While anger is a natural emotion, and can even be beneficial as part of a healing process, the emotion of anger as a recurring issue can negatively affect lives. Anger can damage our relationships, impede our decision-making, lead to various psychological issues, and cause a reduced quality of life. Some steps can help people come to terms with and heal the anger in more healthy ways.
Ways to Heal Anger
In order to heal anger, the first step is recognizing that it exists. If you’ve ever been described as “tightly wound” or “aggressive” or just plain “moody” these are all signals. When anger tips over it can be pretty difficult to halt; however, as with all things, detecting the signs of anger early is key to stopping a severe incident. It gives you time to halt anger in its tracks and direct your thoughts to a calmer and more constructive place.
Anger brings about a string of physical reactions in your body. These include:
- Faster Breathing
- A Rapid Heartbeat
- Tension In Your Body

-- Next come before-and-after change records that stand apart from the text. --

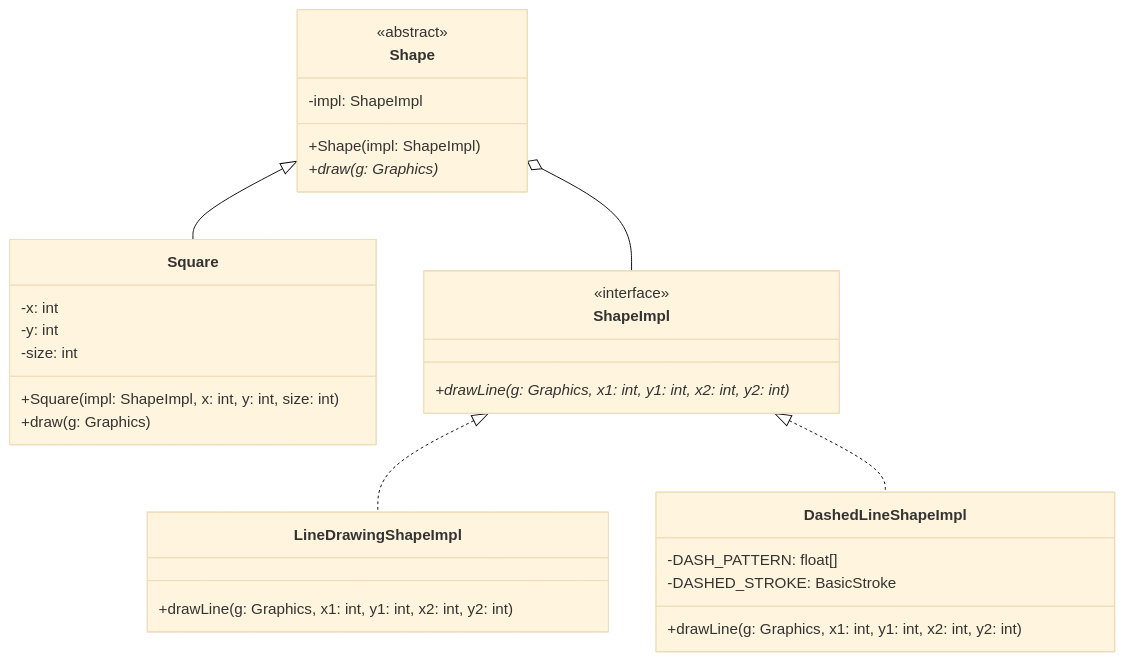
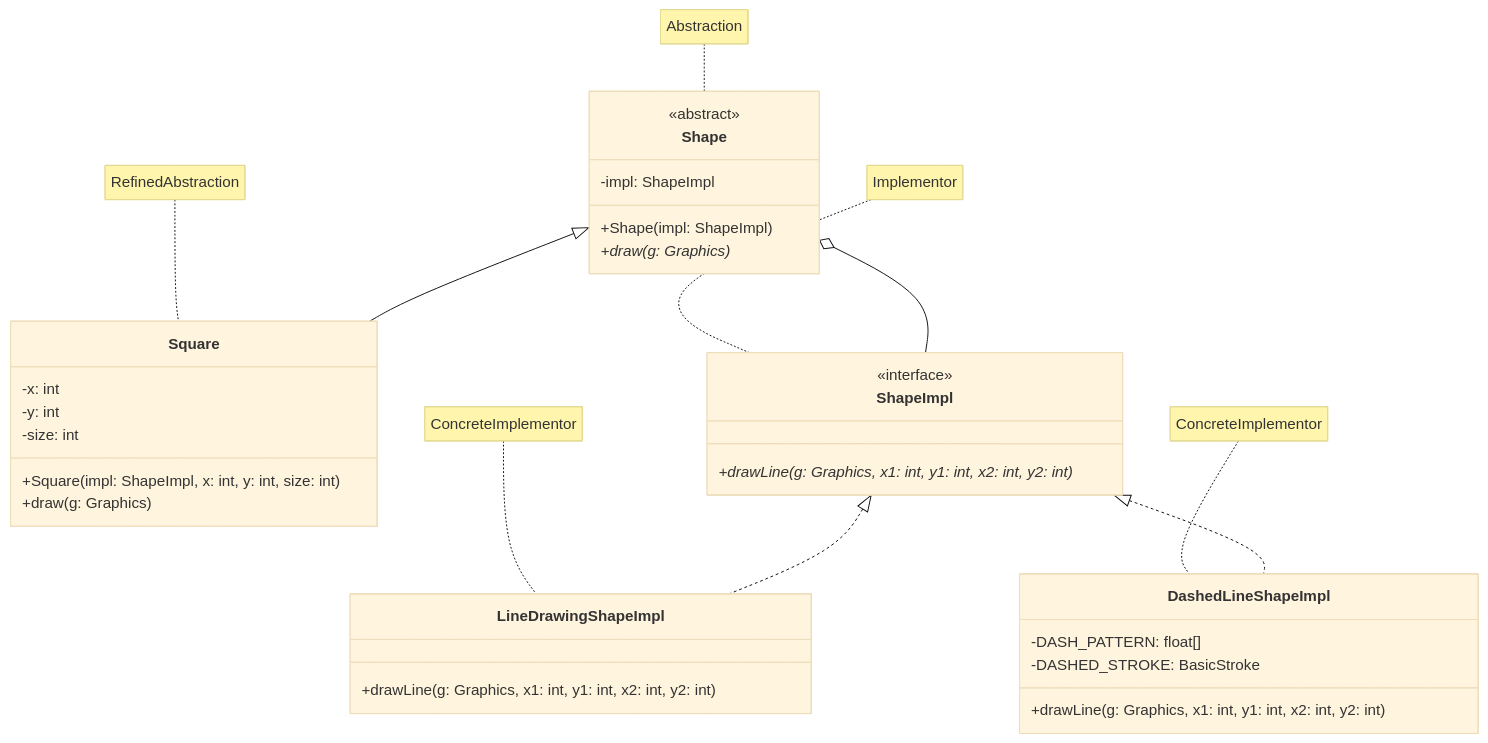
One commit to nlhsueh/teach_sw_fw changed the first of 2 diagrams in Part5_PatternStructure/ch15_bridge.md. Above: the diagram before and after it, drawn with Mermaid (base theme). The commit also changed other lines of this file and 3 other files, not shown here.

````diff
--- a/Part5_PatternStructure/ch15_bridge.md
+++ b/Part5_PatternStructure/ch15_bridge.md
@@ -89,37 +95,42 @@
 ```mermaid
 classDiagram
     class Shape {
         <<abstract>>
         -impl: ShapeImpl
         +Shape(impl: ShapeImpl)
         +draw(g: Graphics)*
     }
+    note for Shape "Abstraction"
     
     class Square {
         -x: int
         -y: int
         -size: int
         +Square(impl: ShapeImpl, x: int, y: int, size: int)
         +draw(g: Graphics)
     }
+    note for Square "RefinedAbstraction"
     
     class ShapeImpl {
         <<interface>>
         +drawLine(g: Graphics, x1: int, y1: int, x2: int, y2: int)*
     }
+    note for ShapeImpl "Implementor"
     
     class LineDrawingShapeImpl {
         +drawLine(g: Graphics, x1: int, y1: int, x2: int, y2: int)
     }
+    note for LineDrawingShapeImpl "ConcreteImplementor"
     
     class DashedLineShapeImpl {
         -DASH_PATTERN: float[]
         -DASHED_STROKE: BasicStroke
         +drawLine(g: Graphics, x1: int, y1: int, x2: int, y2: int)
     }
+    note for DashedLineShapeImpl "ConcreteImplementor"
     
     Shape <|-- Square
     Shape o-- ShapeImpl
     ShapeImpl <|.. LineDrawingShapeImpl
     ShapeImpl <|.. DashedLineShapeImpl
 ```
````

- Pacing Or Tapping Of The Feet
- Clenched Jaws Or Fists
These physical bodily changes are early indicators of anger and recognizing them early plays a big part in halting harmful physical responses.
Research has discovered that exercise and other physical activities help decrease stress, a leading cause of anger. Going for a run, a brisk walk, or engaging in other physical activities can help keep your anger under check, especially if you feel it escalating.

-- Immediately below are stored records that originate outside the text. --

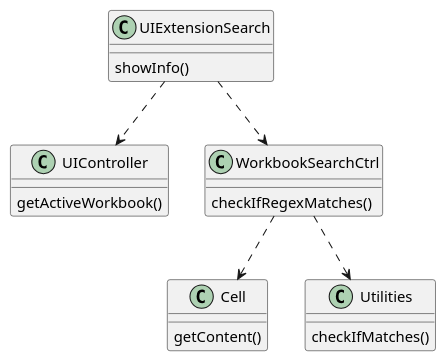
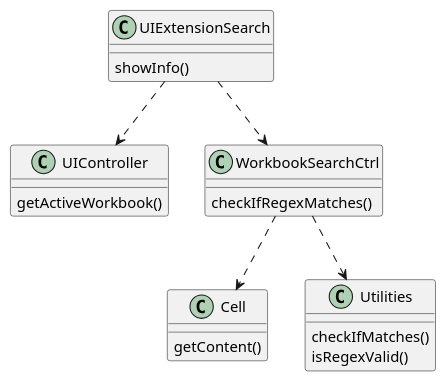
The diagram in src/main/java/lapr4/red/s1/core/n1150613/workbookSearch/core07_01_design_cd.puml (MikeTekOn/lapr4-2017-2dd), drawn with PlantUML before and after one commit.

Commit message:
LAPR4E17DD-134 #comment Design sd and cd fixes

```diff
--- a/src/main/java/lapr4/red/s1/core/n1150613/workbookSearch/core07_01_design_cd.puml
+++ b/src/main/java/lapr4/red/s1/core/n1150613/workbookSearch/core07_01_design_cd.puml
@@ -1,22 +1,23 @@
 @startuml
 class UIExtensionSearch{
     showInfo()
 }
 class UIController{
     getActiveWorkbook()
 }
 class WorkbookSearchCtrl{
     checkIfRegexMatches()
 }
 class Cell{
     getContent()
 }
 class Utilities {
     checkIfMatches()
+    isRegexValid()
 }
 
 UIExtensionSearch ..> UIController
 UIExtensionSearch ..> WorkbookSearchCtrl
 WorkbookSearchCtrl ..> Cell
 WorkbookSearchCtrl ..> Utilities
 @enduml
```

Closely related to exercise is taking a time out or a break when you feel stressed or placed under pressure that can trigger anger. Five to ten minutes of quiet time does wonders in making you feel better and ready for anything without getting angry. Most psychologists recommend humor; however, a quiet time still does wonder at achieving the same results.
Unlike exercising or taking a time out, self-care time releases yourself from any subconscious blame held as a result of the anger situation. While most people feel angry at situations or conflicts, we can subconsciously blame ourselves for letting those situations happen in the first place.
Maybe you played a role in the conflict, you ignored apparent red flags, or you didn’t step away from the situation earlier. Blaming yourself would keep you from truly healing. Self-care time allows you to stop blaming yourself and release the negative energy, as forgiving yourself is the first proper step to healing anger.
There are various relaxation skills proven to help heal anger, and you should put these skills to work whenever you feel anger rising.
These skills include:
- Deep-Breathing Exercises
- Imagining A Relaxing Scene
- Repeating A Calming Phrase
- Listening To Music
- Writing In A Journal
- Doing Yoga
These skills are many, and what works for someone else might not be as effective for you. Try out a few and pick the one that works best for you.
The most crucial step in healing from anger is forgiving the offending individual. While all the steps listed above help handle and heal anger, their effects are temporary, and only forgiveness completely heals anger.
Contrary to popular thoughts, psychologists have found that forgiveness is a mindset and a new way of life rather than a one-off thing. Forgiveness should be practiced every day. We should let go of past hurts and feelings of having revenge for those actions.
While it can be incredibly difficult to practice forgiveness, it is the ultimate step to healing anger and living healthy lives.
There are various exercises thought to help with forgiving and letting go of past pains and hurts. The most popular is Tonglen, practiced in Tibetan Buddhism, which promotes deep compassion by letting go of past hurt and pain.